• TASK:
Everything in the listing below needs restating exactly, apart from the pictures.

• ENTRIES SUPPLIED:

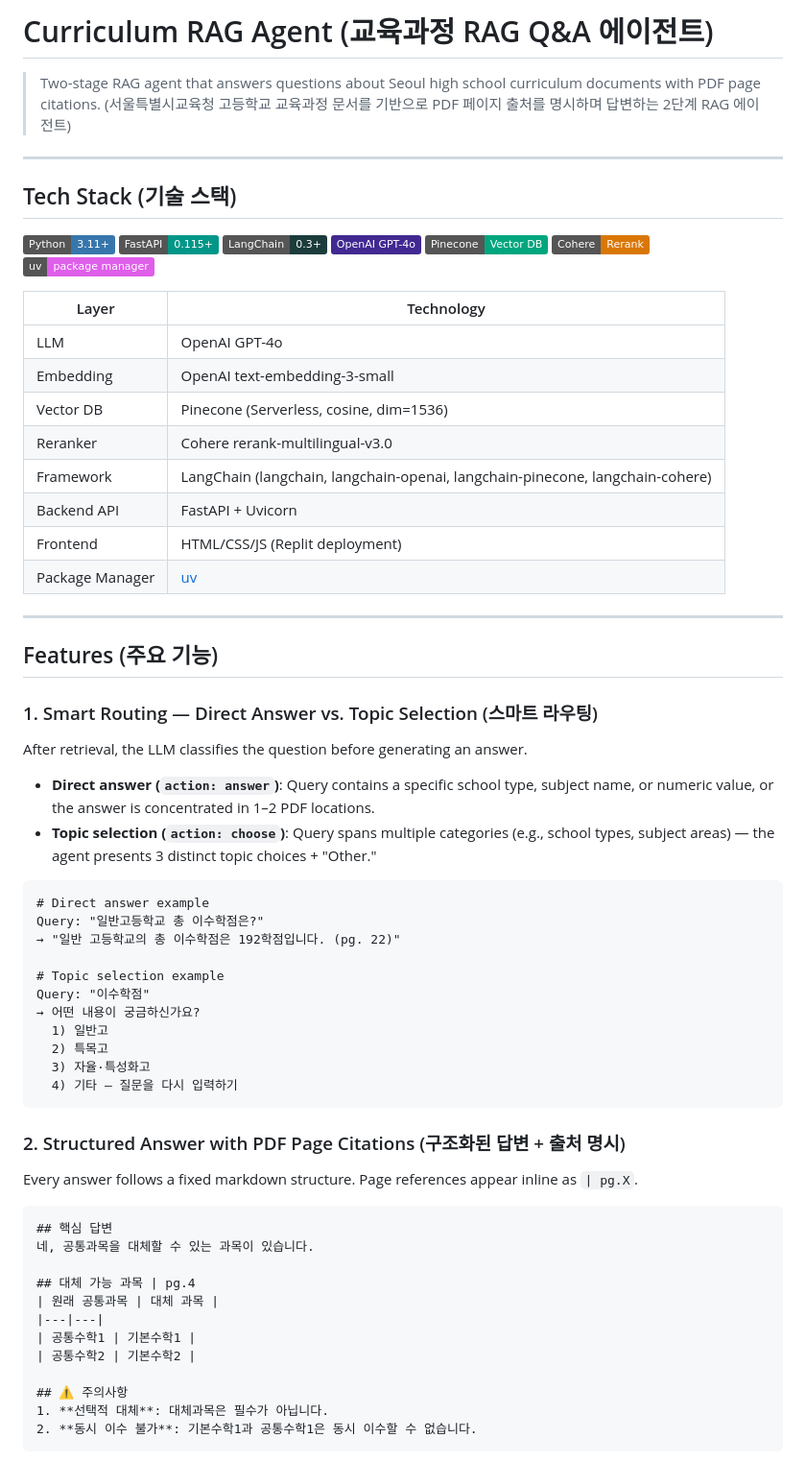
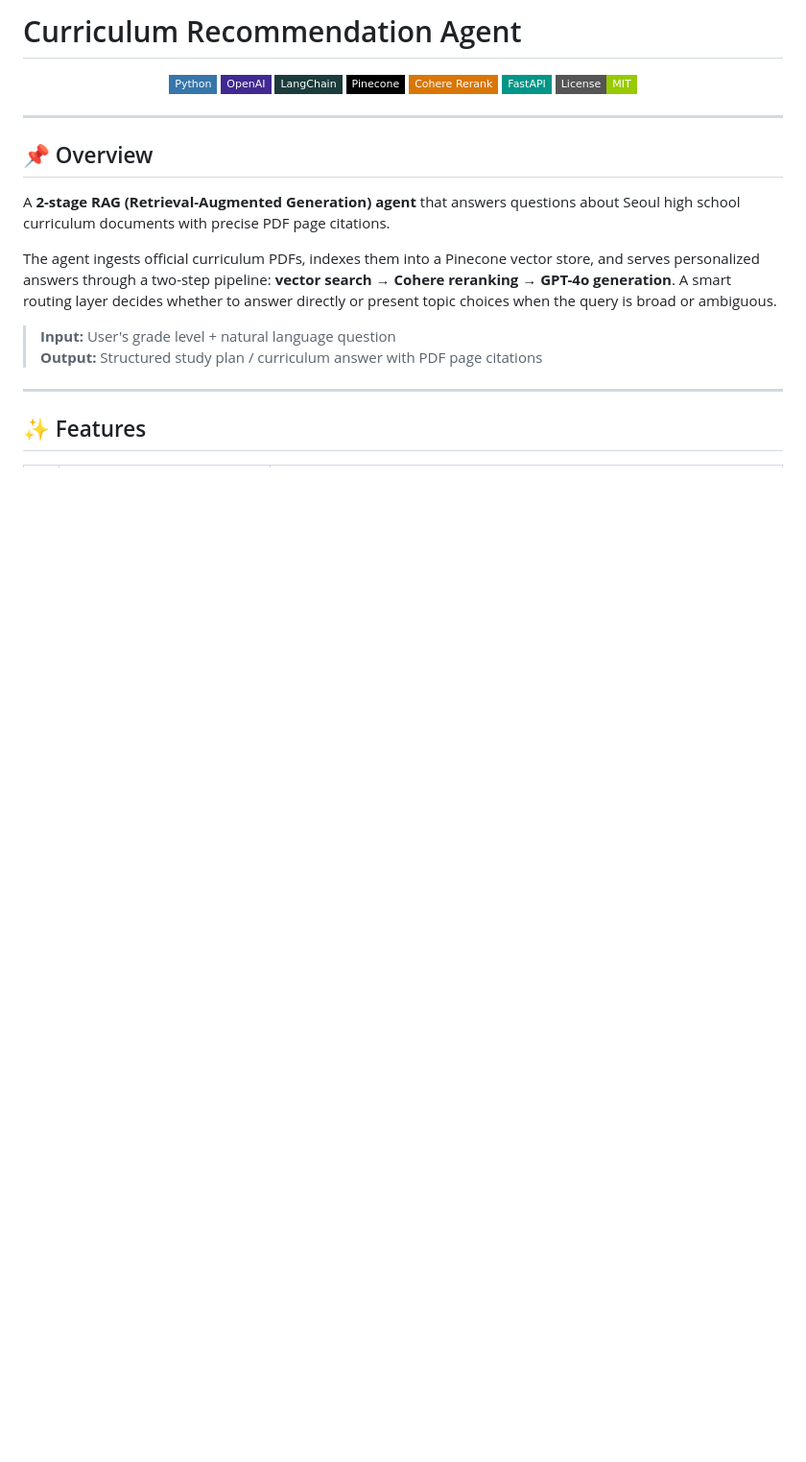
Before and after one commit to vosnuev/curriculum_agent, a Markdown page: README.md, the part around one of its changes. Shown at 96% size. Rendered like a GitHub page; badges without logos; blank space fills up the shorter version.

Commit message:
docs: rewrite README with visual formatting and skills section

````diff
--- a/README.md
+++ b/README.md
@@ -1,70 +1,29 @@
-# Curriculum RAG Agent (교육과정 RAG Q&A 에이전트)
+# Curriculum Recommendation Agent
 
-> Two-stage RAG agent that answers questions about Seoul high school curriculum documents with PDF page citations.
-> (서울특별시교육청 고등학교 교육과정 문서를 기반으로 PDF 페이지 출처를 명시하며 답변하는 2단계 RAG 에이전트)
+<div align="center">
+
+![Python](https://img.shields.io/badge/Python-3776AB?style=flat-square&logo=python&logoColor=white)
+![OpenAI](https://img.shields.io/badge/OpenAI-412991?style=flat-square&logo=openai&logoColor=white)
+![LangChain](https://img.shields.io/badge/LangChain-1C3C3C?style=flat-square&logo=langchain&logoColor=white)
+![Pinecone](https://img.shields.io/badge/Pinecone-000000?style=flat-square&logo=pinecone&logoColor=white)
+![Cohere](https://img.shields.io/badge/Cohere_Rerank-D97706?style=flat-square&logoColor=white)
+![FastAPI](https://img.shields.io/badge/FastAPI-009688?style=flat-square&logo=fastapi&logoColor=white)
+![License](https://img.shields.io/badge/License-MIT-green?style=flat-square)
+
+</div>
 
 ---
 
-## Tech Stack (기술 스택)
+## 📌 Overview
 
-![Python](https://img.shields.io/badge/Python-3.11+-3776AB?logo=python&logoColor=white)
-![FastAPI](https://img.shields.io/badge/FastAPI-0.115+-009688?logo=fastapi&logoColor=white)
-![LangChain](https://img.shields.io/badge/LangChain-0.3+-1C3C3C?logo=langchain&logoColor=white)
-![OpenAI](https://img.shields.io/badge/OpenAI_GPT--4o-412991?logo=openai&logoColor=white)
-![Pinecone](https://img.shields.io/badge/Pinecone-Vector_DB-00A67E)
-![Cohere](https://img.shields.io/badge/Cohere-Rerank-D97706)
-![uv](https://img.shields.io/badge/uv-package_manager-DE5FE9)
+A **2-stage RAG (Retrieval-Augmented Generation) agent** that answers questions about Seoul high school curriculum documents with precise PDF page citations.
 
-| Layer | Technology |
-|-------|-----------|
-| LLM | OpenAI GPT-4o |
-| Embedding | OpenAI text-embedding-3-small |
-| Vector DB | Pinecone (Serverless, cosine, dim=1536) |
-| Reranker | Cohere rerank-multilingual-v3.0 |
-| Framework | LangChain (langchain, langchain-openai, langchain-pinecone, langchain-cohere) |
-| Backend API | FastAPI + Uvicorn |
-| Frontend | HTML/CSS/JS (Replit deployment) |
-| Package Manager | [uv](https://docs.astral.sh/uv/) |
+The agent ingests official curriculum PDFs, indexes them into a Pinecone vector store, and serves personalized answers through a two-step pipeline: **vector search → Cohere reranking → GPT-4o generation**. A smart routing layer decides whether to answer directly or present topic choices when the query is broad or ambiguous.
+
+> **Input:** User's grade level + natural language question
+> **Output:** Structured study plan / curriculum answer with PDF page citations
 
 ---
 
-## Features (주요 기능)
+## ✨ Features
 
-### 1. Smart Routing — Direct Answer vs. Topic Selection (스마트 라우팅)
-After retrieval, the LLM classifies the question before generating an answer.
-
-- **Direct answer (`action: answer`)**: Query contains a specific school type, subject name, or numeric value, or the answer is concentrated in 1–2 PDF locations.
-- **Topic selection (`action: choose`)**: Query spans multiple categories (e.g., school types, subject areas) — the agent presents 3 distinct topic choices + "Other."
-
-```
-# Direct answer example
-Query: "일반고등학교 총 이수학점은?"
-→ "일반 고등학교의 총 이수학점은 192학점입니다. (pg. 22)"
-
-# Topic selection example
-Query: "이수학점"
-→ 어떤 내용이 궁금하신가요?
-  1) 일반고
-  2) 특목고
-  3) 자율·특성화고
-  4) 기타 — 질문을 다시 입력하기
-```
-
-### 2. Structured Answer with PDF Page Citations (구조화된 답변 + 출처 명시)
-Every answer follows a fixed markdown structure. Page references appear inline as `| pg.X`.
-
-```markdown
-## 핵심 답변
-네, 공통과목을 대체할 수 있는 과목이 있습니다.
-
-## 대체 가능 과목 | pg.4
-| 원래 공통과목 | 대체 과목 |
-|---|---|
-| 공통수학1 | 기본수학1 |
-| 공통수학2 | 기본수학2 |
-
-## ⚠️ 주의사항
-1. **선택적 대체**: 대체과목은 필수가 아닙니다.
-2. **동시 이수 불가**: 기본수학1과 공통수학1은 동시 이수할 수 없습니다.
-```
-
````
Also changed, not shown: other parts of README.md (+158 -145 lines).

• REPLY:
Before and after one commit to vosnuev/curriculum_agent, a Markdown page: README.md, the part around one of its changes. Shown at 96% size. Rendered like a GitHub page; badges without logos; blank space fills up the shorter version.

Commit message:
docs: rewrite README with visual formatting and skills section

````diff
--- a/README.md
+++ b/README.md
@@ -1,70 +1,29 @@
-# Curriculum RAG Agent (교육과정 RAG Q&A 에이전트)
+# Curriculum Recommendation Agent
 
-> Two-stage RAG agent that answers questions about Seoul high school curriculum documents with PDF page citations.
-> (서울특별시교육청 고등학교 교육과정 문서를 기반으로 PDF 페이지 출처를 명시하며 답변하는 2단계 RAG 에이전트)
+<div align="center">
+
+![Python](https://img.shields.io/badge/Python-3776AB?style=flat-square&logo=python&logoColor=white)
+![OpenAI](https://img.shields.io/badge/OpenAI-412991?style=flat-square&logo=openai&logoColor=white)
+![LangChain](https://img.shields.io/badge/LangChain-1C3C3C?style=flat-square&logo=langchain&logoColor=white)
+![Pinecone](https://img.shields.io/badge/Pinecone-000000?style=flat-square&logo=pinecone&logoColor=white)
+![Cohere](https://img.shields.io/badge/Cohere_Rerank-D97706?style=flat-square&logoColor=white)
+![FastAPI](https://img.shields.io/badge/FastAPI-009688?style=flat-square&logo=fastapi&logoColor=white)
+![License](https://img.shields.io/badge/License-MIT-green?style=flat-square)
+
+</div>
 
 ---
 
-## Tech Stack (기술 스택)
+## 📌 Overview
 
-![Python](https://img.shields.io/badge/Python-3.11+-3776AB?logo=python&logoColor=white)
-![FastAPI](https://img.shields.io/badge/FastAPI-0.115+-009688?logo=fastapi&logoColor=white)
-![LangChain](https://img.shields.io/badge/LangChain-0.3+-1C3C3C?logo=langchain&logoColor=white)
-![OpenAI](https://img.shields.io/badge/OpenAI_GPT--4o-412991?logo=openai&logoColor=white)
-![Pinecone](https://img.shields.io/badge/Pinecone-Vector_DB-00A67E)
-![Cohere](https://img.shields.io/badge/Cohere-Rerank-D97706)
-![uv](https://img.shields.io/badge/uv-package_manager-DE5FE9)
+A **2-stage RAG (Retrieval-Augmented Generation) agent** that answers questions about Seoul high school curriculum documents with precise PDF page citations.
 
-| Layer | Technology |
-|-------|-----------|
-| LLM | OpenAI GPT-4o |
-| Embedding | OpenAI text-embedding-3-small |
-| Vector DB | Pinecone (Serverless, cosine, dim=1536) |
-| Reranker | Cohere rerank-multilingual-v3.0 |
-| Framework | LangChain (langchain, langchain-openai, langchain-pinecone, langchain-cohere) |
-| Backend API | FastAPI + Uvicorn |
-| Frontend | HTML/CSS/JS (Replit deployment) |
-| Package Manager | [uv](https://docs.astral.sh/uv/) |
+The agent ingests official curriculum PDFs, indexes them into a Pinecone vector store, and serves personalized answers through a two-step pipeline: **vector search → Cohere reranking → GPT-4o generation**. A smart routing layer decides whether to answer directly or present topic choices when the query is broad or ambiguous.
+
+> **Input:** User's grade level + natural language question
+> **Output:** Structured study plan / curriculum answer with PDF page citations
 
 ---
 
-## Features (주요 기능)
+## ✨ Features
 
-### 1. Smart Routing — Direct Answer vs. Topic Selection (스마트 라우팅)
-After retrieval, the LLM classifies the question before generating an answer.
-
-- **Direct answer (`action: answer`)**: Query contains a specific school type, subject name, or numeric value, or the answer is concentrated in 1–2 PDF locations.
-- **Topic selection (`action: choose`)**: Query spans multiple categories (e.g., school types, subject areas) — the agent presents 3 distinct topic choices + "Other."
-
-```
-# Direct answer example
-Query: "일반고등학교 총 이수학점은?"
-→ "일반 고등학교의 총 이수학점은 192학점입니다. (pg. 22)"
-
-# Topic selection example
-Query: "이수학점"
-→ 어떤 내용이 궁금하신가요?
-  1) 일반고
-  2) 특목고
-  3) 자율·특성화고
-  4) 기타 — 질문을 다시 입력하기
-```
-
-### 2. Structured Answer with PDF Page Citations (구조화된 답변 + 출처 명시)
-Every answer follows a fixed markdown structure. Page references appear inline as `| pg.X`.
-
-```markdown
-## 핵심 답변
-네, 공통과목을 대체할 수 있는 과목이 있습니다.
-
-## 대체 가능 과목 | pg.4
-| 원래 공통과목 | 대체 과목 |
-|---|---|
-| 공통수학1 | 기본수학1 |
-| 공통수학2 | 기본수학2 |
-
-## ⚠️ 주의사항
-1. **선택적 대체**: 대체과목은 필수가 아닙니다.
-2. **동시 이수 불가**: 기본수학1과 공통수학1은 동시 이수할 수 없습니다.
-```
-
````
Also changed, not shown: other parts of README.md (+158 -145 lines).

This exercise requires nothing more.